Start of Block

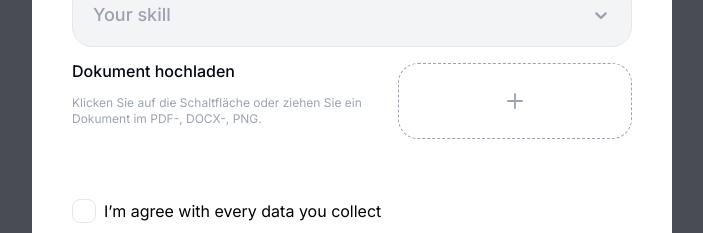
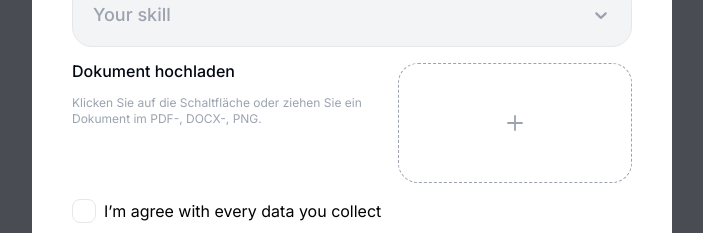
Before and after one commit to OddyHater/einzelwerk-test, a Next.js app: page / in a window 1280 px wide. Shown: the part 409-642 px from the top of the page, without its empty margins (288-991 px from the left). Built offline with nearby package versions, Linux system fonts and the light colour scheme.

Commit message:
dropfile validation

```diff
--- a/src/components/Document.jsx
+++ b/src/components/Document.jsx
@@ -37,7 +37,8 @@ const dropAreaClassName = cva(
   [
     'max-w-[234px] flex-1 flex justify-center items-center',
     'border-[1px] border-ui-gray-400 border-dashed',
-    'rounded-20px'
+    'rounded-20px',
+    'cursor-pointer'
   ],
   {
     variants: {
@@ -64,12 +65,14 @@ const Document = ({ control, name }) => {
 
             </ul>
           </div>
-          <Dropzone onDrop={(file) => {
-            onChange(file[0].path);
-          }}>
+          <Dropzone
+            onChange={e => {
+              console.log(e);
+            }}
+          >
             {({ getInputProps, getRootProps, isDragActive }) => (
               <div className={dropAreaClassName({ isActive: isDragActive })} {...getRootProps()}>
-                <input {...getInputProps()} onBlur={onBlur} />
+                <input {...getInputProps(onChange)} onBlur={onBlur} />
                 <svg xmlns="http://www.w3.org/2000/svg" width="24" height="24" viewBox="0 0 24 24" fill="none">
                   <path d="M12 5V19M5 12H19" stroke="#9CA3AF" strokeWidth="1.8" strokeLinecap="round" strokeLinejoin="round"/>
                 </svg>
--- /dev/null
+++ b/src/components/FileDrop.jsx
@@ -0,0 +1,127 @@
+import React from 'react';
+
+const _ = require('lodash');
+import { cx, cva } from 'class-variance-authority';
+import { Controller } from 'react-hook-form';
+import { ErrorMessage } from '@hookform/error-message';
+import Dropzone from 'react-dropzone';
+
+const wrapperClassName = cx(
+  'flex gap-16px mt-16px'
+);
+
+const textContainerClassName = cx(
+  'flex-1'
+);
+
+const titleClassName = cx(
+  'mb-16px',
+  'font-medium text-base leading-xs text-ui-gray-950'
+);
+
+const subtitleClassName = cx(
+  'mb-12px',
+  'text-ui-gray-400 text-xs leading-xs'
+);
+
+const dropAreaClassName = cva(
+  [
+    'relative',
+    'max-w-[234px] h-[120px] flex-1 flex justify-center items-center',
+    'border-[1px] border-ui-gray-400 border-dashed',
+    'rounded-20px',
+    'cursor-pointer'
+  ],
+  {
+    variants: {
+      isActive: {
+        true: 'border-ui-blue-600'
+      },
+      isError: {
+        true: 'border-ui-red-1'
+      }
+    }
+  }
+);
+
+const listClassName = cx(
+  'flex flex-wrap gap-8px'
+);
+
+const itemClassName = cx(
+  'px-6px py-3px',
+  'text-xs',
+  'bg-ui-gray-100',
+  'rounded-1000px'
+);
+
+const errorClassName = cx(
+  'absolute -bottom-6 box-border',
+  'max-h-0',
+  'text-base leading-base text-ui-red-1',
+  'pt-4px max-h-24px opacity-100'
+);
+
+const FileDrop = ({ control, name, setValue, register, errors }) => {
+  const errorMessage = _.get(errors, name)
+  const hasError = !!(errors && errorMessage);
+
+  return (
+    <>
+    <Controller
+      control={control}
+      name={name}
+      rules={{
+        required: { value: true, message: 'This field is required' },
+      }}
+      render={({ field: { onChange, onBlur }, fieldState }) => (
+        <div className={wrapperClassName}>
+
+        <Dropzone
+          accept={{"text/csv":['.pdf', '.docx'], "image/png": ['.png']}}
+          onDrop={([file]) => {
+            file && setValue('files', file, {
+              shouldValidate: true
+            })
+          }}
+        >
+          {({
+            getRootProps, getInputProps, isDragActive, acceptedFiles
+          }) => (
+            <>
+              <div className={textContainerClassName}>
+                <h3 className={titleClassName}>Dokument hochladen</h3>
+                <p className={subtitleClassName}>Klicken Sie auf die Schaltfläche oder ziehen Sie ein Dokument im PDF-, DOCX-, PNG.</p>
+                <ul className={listClassName}>
+                  {acceptedFiles.map((item, index) => (
+                    <li className={itemClassName} key={index}>{item.name}</li>
+                  ))}
+                </ul>
+              </div>
+              <div className={dropAreaClassName({ isActive: isDragActive, isError: hasError })} {...getRootProps()}>
+                <input
+                  {...getInputProps({ id: 'spreadsheet', onChange, onBlur, ...register('files') })}
+                />
+                <svg xmlns="http://www.w3.org/2000/svg" width="24" height="24" viewBox="0 0 24 24" fill="none">
+                    <path d="M12 5V19M5 12H19" stroke="#9CA3AF" strokeWidth="1.8" strokeLinecap="round" strokeLinejoin="round"/>
+                </svg>
+                <ErrorMessage
+                  errors={errors}
+                  name={name}
+                  render={({ message }) => (
+                    <div className={errorClassName}>Should not be empty</div>
+                  )}
+                />
+              </div>
+            </>
+          )}
+        </Dropzone>
+        </div>
+      )}
+    />
+
+  </>
+  );
+};
+
+export default FileDrop;
--- a/src/components/Form.jsx
+++ b/src/components/Form.jsx
@@ -7,7 +7,7 @@ import { zodResolver } from "@hookform/resolvers/zod"
 import { z } from "zod";
 
 import TitleContainer from "./TitleContainer";
-import Document from "./Document";
+import FileDrop from "./FileDrop";
 import InputElement from "@/components/InputElement";
 import SelectElement from "./SelectElement";
 import CheckboxElement from "./CheckboxElement";
@@ -51,6 +51,11 @@ const formSchema = z.object({
   email: z.string().email(),
   grade: z.string(),
   privacy: z.literal(true),
+  files: z.object({
+    path: z.string(),
+    name: z.string(),
+    size: z.number(),
+  }),
 })
 
 const Form = () => {
@@ -58,14 +63,12 @@ const Form = () => {
     register,
     handleSubmit,
     control,
+    setValue,
     formState: {
       errors,
     },
   } = useForm({
-    resolver: zodResolver(formSchema),
-    defaultValues: {
-      files: [],
-    },
+    resolver: zodResolver(formSchema)
   });
 
   const OnSubmit = (data) => {
@@ -126,9 +129,12 @@ const Form = () => {
           />
         </div>
 
-        <Document
+        <FileDrop
+          name='files'
           control={control}
-          name={'files'}
+          setValue={setValue}
+          register={register}
+          errors={errors}
         />
 
         <CheckboxElement
```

End of Block

**How to complete this task:**
Where a picture appears in the material above, skip it, and print the rest exactly.

**Task result:**
Before and after one commit to OddyHater/einzelwerk-test, a Next.js app: page / in a window 1280 px wide. Shown: the part 409-642 px from the top of the page, without its empty margins (288-991 px from the left). Built offline with nearby package versions, Linux system fonts and the light colour scheme.

Commit message:
dropfile validation

```diff
--- a/src/components/Document.jsx
+++ b/src/components/Document.jsx
@@ -37,7 +37,8 @@ const dropAreaClassName = cva(
   [
     'max-w-[234px] flex-1 flex justify-center items-center',
     'border-[1px] border-ui-gray-400 border-dashed',
-    'rounded-20px'
+    'rounded-20px',
+    'cursor-pointer'
   ],
   {
     variants: {
@@ -64,12 +65,14 @@ const Document = ({ control, name }) => {
 
             </ul>
           </div>
-          <Dropzone onDrop={(file) => {
-            onChange(file[0].path);
-          }}>
+          <Dropzone
+            onChange={e => {
+              console.log(e);
+            }}
+          >
             {({ getInputProps, getRootProps, isDragActive }) => (
               <div className={dropAreaClassName({ isActive: isDragActive })} {...getRootProps()}>
-                <input {...getInputProps()} onBlur={onBlur} />
+                <input {...getInputProps(onChange)} onBlur={onBlur} />
                 <svg xmlns="http://www.w3.org/2000/svg" width="24" height="24" viewBox="0 0 24 24" fill="none">
                   <path d="M12 5V19M5 12H19" stroke="#9CA3AF" strokeWidth="1.8" strokeLinecap="round" strokeLinejoin="round"/>
                 </svg>
--- /dev/null
+++ b/src/components/FileDrop.jsx
@@ -0,0 +1,127 @@
+import React from 'react';
+
+const _ = require('lodash');
+import { cx, cva } from 'class-variance-authority';
+import { Controller } from 'react-hook-form';
+import { ErrorMessage } from '@hookform/error-message';
+import Dropzone from 'react-dropzone';
+
+const wrapperClassName = cx(
+  'flex gap-16px mt-16px'
+);
+
+const textContainerClassName = cx(
+  'flex-1'
+);
+
+const titleClassName = cx(
+  'mb-16px',
+  'font-medium text-base leading-xs text-ui-gray-950'
+);
+
+const subtitleClassName = cx(
+  'mb-12px',
+  'text-ui-gray-400 text-xs leading-xs'
+);
+
+const dropAreaClassName = cva(
+  [
+    'relative',
+    'max-w-[234px] h-[120px] flex-1 flex justify-center items-center',
+    'border-[1px] border-ui-gray-400 border-dashed',
+    'rounded-20px',
+    'cursor-pointer'
+  ],
+  {
+    variants: {
+      isActive: {
+        true: 'border-ui-blue-600'
+      },
+      isError: {
+        true: 'border-ui-red-1'
+      }
+    }
+  }
+);
+
+const listClassName = cx(
+  'flex flex-wrap gap-8px'
+);
+
+const itemClassName = cx(
+  'px-6px py-3px',
+  'text-xs',
+  'bg-ui-gray-100',
+  'rounded-1000px'
+);
+
+const errorClassName = cx(
+  'absolute -bottom-6 box-border',
+  'max-h-0',
+  'text-base leading-base text-ui-red-1',
+  'pt-4px max-h-24px opacity-100'
+);
+
+const FileDrop = ({ control, name, setValue, register, errors }) => {
+  const errorMessage = _.get(errors, name)
+  const hasError = !!(errors && errorMessage);
+
+  return (
+    <>
+    <Controller
+      control={control}
+      name={name}
+      rules={{
+        required: { value: true, message: 'This field is required' },
+      }}
+      render={({ field: { onChange, onBlur }, fieldState }) => (
+        <div className={wrapperClassName}>
+
+        <Dropzone
+          accept={{"text/csv":['.pdf', '.docx'], "image/png": ['.png']}}
+          onDrop={([file]) => {
+            file && setValue('files', file, {
+              shouldValidate: true
+            })
+          }}
+        >
+          {({
+            getRootProps, getInputProps, isDragActive, acceptedFiles
+          }) => (
+            <>
+              <div className={textContainerClassName}>
+                <h3 className={titleClassName}>Dokument hochladen</h3>
+                <p className={subtitleClassName}>Klicken Sie auf die Schaltfläche oder ziehen Sie ein Dokument im PDF-, DOCX-, PNG.</p>
+                <ul className={listClassName}>
+                  {acceptedFiles.map((item, index) => (
+                    <li className={itemClassName} key={index}>{item.name}</li>
+                  ))}
+                </ul>
+              </div>
+              <div className={dropAreaClassName({ isActive: isDragActive, isError: hasError })} {...getRootProps()}>
+                <input
+                  {...getInputProps({ id: 'spreadsheet', onChange, onBlur, ...register('files') })}
+                />
+                <svg xmlns="http://www.w3.org/2000/svg" width="24" height="24" viewBox="0 0 24 24" fill="none">
+                    <path d="M12 5V19M5 12H19" stroke="#9CA3AF" strokeWidth="1.8" strokeLinecap="round" strokeLinejoin="round"/>
+                </svg>
+                <ErrorMessage
+                  errors={errors}
+                  name={name}
+                  render={({ message }) => (
+                    <div className={errorClassName}>Should not be empty</div>
+                  )}
+                />
+              </div>
+            </>
+          )}
+        </Dropzone>
+        </div>
+      )}
+    />
+
+  </>
+  );
+};
+
+export default FileDrop;
--- a/src/components/Form.jsx
+++ b/src/components/Form.jsx
@@ -7,7 +7,7 @@ import { zodResolver } from "@hookform/resolvers/zod"
 import { z } from "zod";
 
 import TitleContainer from "./TitleContainer";
-import Document from "./Document";
+import FileDrop from "./FileDrop";
 import InputElement from "@/components/InputElement";
 import SelectElement from "./SelectElement";
 import CheckboxElement from "./CheckboxElement";
@@ -51,6 +51,11 @@ const formSchema = z.object({
   email: z.string().email(),
   grade: z.string(),
   privacy: z.literal(true),
+  files: z.object({
+    path: z.string(),
+    name: z.string(),
+    size: z.number(),
+  }),
 })
 
 const Form = () => {
@@ -58,14 +63,12 @@ const Form = () => {
     register,
     handleSubmit,
     control,
+    setValue,
     formState: {
       errors,
     },
   } = useForm({
-    resolver: zodResolver(formSchema),
-    defaultValues: {
-      files: [],
-    },
+    resolver: zodResolver(formSchema)
   });
 
   const OnSubmit = (data) => {
@@ -126,9 +129,12 @@ const Form = () => {
           />
         </div>
 
-        <Document
+        <FileDrop
+          name='files'
           control={control}
-          name={'files'}
+          setValue={setValue}
+          register={register}
+          errors={errors}
         />
 
         <CheckboxElement
```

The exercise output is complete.